_DIRECTIONS FOR THIS TASK_.
Below are records; reply with nothing but the number of lines in them that contain "styled".

_DATA FOR THIS EXERCISE_.
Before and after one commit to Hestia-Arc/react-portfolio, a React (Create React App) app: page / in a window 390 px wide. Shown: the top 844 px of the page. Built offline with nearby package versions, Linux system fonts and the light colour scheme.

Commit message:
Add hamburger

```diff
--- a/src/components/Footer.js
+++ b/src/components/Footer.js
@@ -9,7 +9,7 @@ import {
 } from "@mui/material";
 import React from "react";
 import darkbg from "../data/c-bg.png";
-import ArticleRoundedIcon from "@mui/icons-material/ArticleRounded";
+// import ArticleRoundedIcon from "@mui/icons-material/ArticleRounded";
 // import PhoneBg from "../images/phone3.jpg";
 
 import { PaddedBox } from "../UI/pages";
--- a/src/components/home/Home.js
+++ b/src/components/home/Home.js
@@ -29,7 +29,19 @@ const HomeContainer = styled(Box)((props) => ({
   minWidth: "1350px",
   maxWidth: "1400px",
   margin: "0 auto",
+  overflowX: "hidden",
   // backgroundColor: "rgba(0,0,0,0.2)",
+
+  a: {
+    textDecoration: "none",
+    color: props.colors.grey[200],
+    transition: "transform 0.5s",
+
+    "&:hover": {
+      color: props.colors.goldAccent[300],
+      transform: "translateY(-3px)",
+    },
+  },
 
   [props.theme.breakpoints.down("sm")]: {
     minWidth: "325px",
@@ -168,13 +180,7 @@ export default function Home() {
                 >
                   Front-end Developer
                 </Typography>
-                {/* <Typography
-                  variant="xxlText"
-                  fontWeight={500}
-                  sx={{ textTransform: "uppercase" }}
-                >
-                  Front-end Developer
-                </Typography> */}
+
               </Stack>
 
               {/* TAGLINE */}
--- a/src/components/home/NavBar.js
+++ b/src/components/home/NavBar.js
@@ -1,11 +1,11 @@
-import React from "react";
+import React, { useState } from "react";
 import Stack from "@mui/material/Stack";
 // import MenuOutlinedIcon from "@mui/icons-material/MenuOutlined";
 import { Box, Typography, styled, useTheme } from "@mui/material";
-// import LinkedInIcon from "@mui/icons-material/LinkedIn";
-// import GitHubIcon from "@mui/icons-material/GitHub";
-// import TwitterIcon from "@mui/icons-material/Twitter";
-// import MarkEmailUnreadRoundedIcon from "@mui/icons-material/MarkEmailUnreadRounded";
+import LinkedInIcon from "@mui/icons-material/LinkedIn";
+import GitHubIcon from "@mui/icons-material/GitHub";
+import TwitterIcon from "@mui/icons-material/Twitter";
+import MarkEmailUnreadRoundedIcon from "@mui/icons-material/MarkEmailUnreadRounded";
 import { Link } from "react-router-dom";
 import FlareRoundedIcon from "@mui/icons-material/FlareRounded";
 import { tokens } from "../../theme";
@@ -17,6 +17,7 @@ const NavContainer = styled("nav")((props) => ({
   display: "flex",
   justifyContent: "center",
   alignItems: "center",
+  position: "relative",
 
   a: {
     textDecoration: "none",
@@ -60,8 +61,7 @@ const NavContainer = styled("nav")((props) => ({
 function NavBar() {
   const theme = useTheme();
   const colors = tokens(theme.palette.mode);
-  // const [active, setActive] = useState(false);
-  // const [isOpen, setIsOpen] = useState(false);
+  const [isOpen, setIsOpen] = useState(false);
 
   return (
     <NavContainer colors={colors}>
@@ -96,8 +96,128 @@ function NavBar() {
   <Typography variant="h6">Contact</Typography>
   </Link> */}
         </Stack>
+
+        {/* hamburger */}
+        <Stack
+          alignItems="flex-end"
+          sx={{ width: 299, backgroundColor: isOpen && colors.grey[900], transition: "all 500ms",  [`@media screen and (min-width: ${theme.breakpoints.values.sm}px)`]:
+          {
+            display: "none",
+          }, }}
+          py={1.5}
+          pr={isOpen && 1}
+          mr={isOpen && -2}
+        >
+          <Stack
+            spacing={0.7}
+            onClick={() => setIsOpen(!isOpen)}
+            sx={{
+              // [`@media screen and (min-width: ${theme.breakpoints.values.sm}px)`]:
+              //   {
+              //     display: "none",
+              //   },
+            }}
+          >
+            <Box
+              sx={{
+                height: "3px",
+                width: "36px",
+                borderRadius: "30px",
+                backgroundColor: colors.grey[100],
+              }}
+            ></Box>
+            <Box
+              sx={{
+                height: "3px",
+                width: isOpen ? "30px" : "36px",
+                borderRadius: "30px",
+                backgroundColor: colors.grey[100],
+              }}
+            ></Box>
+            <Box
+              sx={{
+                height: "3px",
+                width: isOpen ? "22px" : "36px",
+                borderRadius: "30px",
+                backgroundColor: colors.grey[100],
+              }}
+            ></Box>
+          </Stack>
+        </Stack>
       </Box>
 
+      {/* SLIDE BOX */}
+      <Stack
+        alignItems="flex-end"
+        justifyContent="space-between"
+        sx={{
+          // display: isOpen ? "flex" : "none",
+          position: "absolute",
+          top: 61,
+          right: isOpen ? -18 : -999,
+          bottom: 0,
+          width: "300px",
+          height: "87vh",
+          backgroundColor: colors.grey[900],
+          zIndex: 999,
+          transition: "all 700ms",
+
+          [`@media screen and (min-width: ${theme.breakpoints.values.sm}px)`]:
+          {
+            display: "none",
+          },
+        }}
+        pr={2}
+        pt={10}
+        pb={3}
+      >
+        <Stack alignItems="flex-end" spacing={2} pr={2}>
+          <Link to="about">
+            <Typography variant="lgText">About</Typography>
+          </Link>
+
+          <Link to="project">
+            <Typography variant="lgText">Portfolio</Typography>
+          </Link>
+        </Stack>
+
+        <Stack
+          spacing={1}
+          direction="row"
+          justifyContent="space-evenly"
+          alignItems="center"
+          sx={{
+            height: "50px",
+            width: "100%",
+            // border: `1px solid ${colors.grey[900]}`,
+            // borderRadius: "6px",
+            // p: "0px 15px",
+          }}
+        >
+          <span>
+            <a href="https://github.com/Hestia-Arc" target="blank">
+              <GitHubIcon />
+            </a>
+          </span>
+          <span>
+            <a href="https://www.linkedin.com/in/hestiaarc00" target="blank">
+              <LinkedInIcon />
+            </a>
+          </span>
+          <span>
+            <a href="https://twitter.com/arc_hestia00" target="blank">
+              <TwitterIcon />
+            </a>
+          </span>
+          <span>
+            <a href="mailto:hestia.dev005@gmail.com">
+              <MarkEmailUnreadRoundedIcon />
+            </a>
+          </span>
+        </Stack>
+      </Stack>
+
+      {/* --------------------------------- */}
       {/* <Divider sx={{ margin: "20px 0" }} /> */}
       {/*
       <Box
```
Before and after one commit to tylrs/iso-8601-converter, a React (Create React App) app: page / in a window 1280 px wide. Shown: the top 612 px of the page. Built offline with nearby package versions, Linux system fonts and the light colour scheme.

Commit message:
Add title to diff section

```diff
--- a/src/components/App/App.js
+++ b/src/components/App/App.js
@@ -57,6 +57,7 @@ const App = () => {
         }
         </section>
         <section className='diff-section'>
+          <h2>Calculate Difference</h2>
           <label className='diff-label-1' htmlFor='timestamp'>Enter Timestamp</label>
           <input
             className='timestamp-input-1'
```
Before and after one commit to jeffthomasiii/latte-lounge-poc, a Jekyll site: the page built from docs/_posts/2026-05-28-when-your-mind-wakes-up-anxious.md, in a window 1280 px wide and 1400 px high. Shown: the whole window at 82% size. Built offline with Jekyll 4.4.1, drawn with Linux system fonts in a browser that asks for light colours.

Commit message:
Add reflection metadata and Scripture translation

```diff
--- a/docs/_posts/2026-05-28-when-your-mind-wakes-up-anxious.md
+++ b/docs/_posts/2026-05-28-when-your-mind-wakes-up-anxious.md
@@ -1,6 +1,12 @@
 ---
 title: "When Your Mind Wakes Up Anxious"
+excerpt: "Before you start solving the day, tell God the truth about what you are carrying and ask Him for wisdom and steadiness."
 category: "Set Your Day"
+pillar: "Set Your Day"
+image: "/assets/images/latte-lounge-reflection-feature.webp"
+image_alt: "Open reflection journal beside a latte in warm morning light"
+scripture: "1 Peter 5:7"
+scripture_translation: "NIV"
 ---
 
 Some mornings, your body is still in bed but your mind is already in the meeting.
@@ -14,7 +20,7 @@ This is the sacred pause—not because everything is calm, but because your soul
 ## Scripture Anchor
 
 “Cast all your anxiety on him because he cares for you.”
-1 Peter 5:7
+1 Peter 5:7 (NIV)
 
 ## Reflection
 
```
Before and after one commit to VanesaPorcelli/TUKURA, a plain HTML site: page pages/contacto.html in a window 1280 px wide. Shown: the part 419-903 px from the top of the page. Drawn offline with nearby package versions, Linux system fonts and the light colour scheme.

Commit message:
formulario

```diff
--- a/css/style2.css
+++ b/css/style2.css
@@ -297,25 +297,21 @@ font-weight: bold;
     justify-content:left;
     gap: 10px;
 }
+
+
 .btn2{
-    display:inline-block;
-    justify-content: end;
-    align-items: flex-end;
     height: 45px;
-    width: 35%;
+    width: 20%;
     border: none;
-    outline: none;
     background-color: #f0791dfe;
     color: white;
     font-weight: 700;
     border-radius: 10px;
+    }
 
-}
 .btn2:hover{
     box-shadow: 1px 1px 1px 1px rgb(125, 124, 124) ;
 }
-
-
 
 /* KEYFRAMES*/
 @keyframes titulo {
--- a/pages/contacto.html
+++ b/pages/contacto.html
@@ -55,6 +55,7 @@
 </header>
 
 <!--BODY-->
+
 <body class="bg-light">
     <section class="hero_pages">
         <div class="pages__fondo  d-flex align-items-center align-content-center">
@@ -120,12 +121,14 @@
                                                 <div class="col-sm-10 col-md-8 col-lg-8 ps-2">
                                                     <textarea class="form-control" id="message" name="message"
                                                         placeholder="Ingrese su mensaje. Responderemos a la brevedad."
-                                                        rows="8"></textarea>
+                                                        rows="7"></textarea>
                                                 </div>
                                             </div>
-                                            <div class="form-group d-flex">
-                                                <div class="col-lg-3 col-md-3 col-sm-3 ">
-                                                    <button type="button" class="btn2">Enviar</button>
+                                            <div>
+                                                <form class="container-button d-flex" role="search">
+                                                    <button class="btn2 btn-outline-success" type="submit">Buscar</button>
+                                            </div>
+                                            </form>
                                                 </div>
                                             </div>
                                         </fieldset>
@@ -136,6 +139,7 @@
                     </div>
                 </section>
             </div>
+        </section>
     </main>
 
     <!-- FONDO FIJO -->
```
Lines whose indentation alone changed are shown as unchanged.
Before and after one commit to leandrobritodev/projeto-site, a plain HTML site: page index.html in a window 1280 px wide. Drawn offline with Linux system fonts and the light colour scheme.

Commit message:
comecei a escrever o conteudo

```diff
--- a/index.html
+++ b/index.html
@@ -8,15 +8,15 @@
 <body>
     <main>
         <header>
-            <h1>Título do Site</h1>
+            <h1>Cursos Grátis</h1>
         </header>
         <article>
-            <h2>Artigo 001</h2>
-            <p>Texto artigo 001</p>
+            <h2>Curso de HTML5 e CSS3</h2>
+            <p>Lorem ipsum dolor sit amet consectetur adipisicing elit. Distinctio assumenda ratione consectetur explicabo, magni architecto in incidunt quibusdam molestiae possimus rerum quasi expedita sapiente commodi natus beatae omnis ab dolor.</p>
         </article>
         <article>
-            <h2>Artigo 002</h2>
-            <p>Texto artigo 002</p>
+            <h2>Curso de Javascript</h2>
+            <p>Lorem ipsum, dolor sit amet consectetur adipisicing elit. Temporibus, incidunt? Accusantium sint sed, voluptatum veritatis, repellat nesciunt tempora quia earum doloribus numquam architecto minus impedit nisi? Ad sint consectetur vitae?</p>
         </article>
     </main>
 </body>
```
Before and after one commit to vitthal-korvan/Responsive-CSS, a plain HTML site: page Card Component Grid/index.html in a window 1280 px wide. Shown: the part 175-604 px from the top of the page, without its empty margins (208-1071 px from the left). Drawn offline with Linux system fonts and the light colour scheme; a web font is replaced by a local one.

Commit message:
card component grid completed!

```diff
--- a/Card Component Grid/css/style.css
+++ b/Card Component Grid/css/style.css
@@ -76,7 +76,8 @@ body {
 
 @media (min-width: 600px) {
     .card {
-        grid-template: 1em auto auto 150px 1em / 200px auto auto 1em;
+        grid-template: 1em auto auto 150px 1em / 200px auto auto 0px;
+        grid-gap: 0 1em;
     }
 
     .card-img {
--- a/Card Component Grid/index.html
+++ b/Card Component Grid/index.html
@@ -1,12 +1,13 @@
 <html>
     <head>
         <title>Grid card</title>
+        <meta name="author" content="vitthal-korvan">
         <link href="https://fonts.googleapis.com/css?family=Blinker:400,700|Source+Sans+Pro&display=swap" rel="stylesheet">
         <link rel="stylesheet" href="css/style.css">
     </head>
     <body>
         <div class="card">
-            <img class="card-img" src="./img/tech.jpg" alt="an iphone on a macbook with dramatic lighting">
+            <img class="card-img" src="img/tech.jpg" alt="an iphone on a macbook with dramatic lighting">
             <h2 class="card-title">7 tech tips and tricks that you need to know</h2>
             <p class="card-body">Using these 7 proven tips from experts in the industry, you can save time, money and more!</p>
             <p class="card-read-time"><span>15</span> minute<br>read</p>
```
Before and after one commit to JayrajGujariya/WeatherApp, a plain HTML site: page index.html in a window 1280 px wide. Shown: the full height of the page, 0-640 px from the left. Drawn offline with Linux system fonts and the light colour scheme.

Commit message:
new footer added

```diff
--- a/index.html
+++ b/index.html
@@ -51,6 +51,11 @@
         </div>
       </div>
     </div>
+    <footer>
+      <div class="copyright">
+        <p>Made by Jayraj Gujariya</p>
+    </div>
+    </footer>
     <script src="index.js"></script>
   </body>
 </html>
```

_RESULT_.
4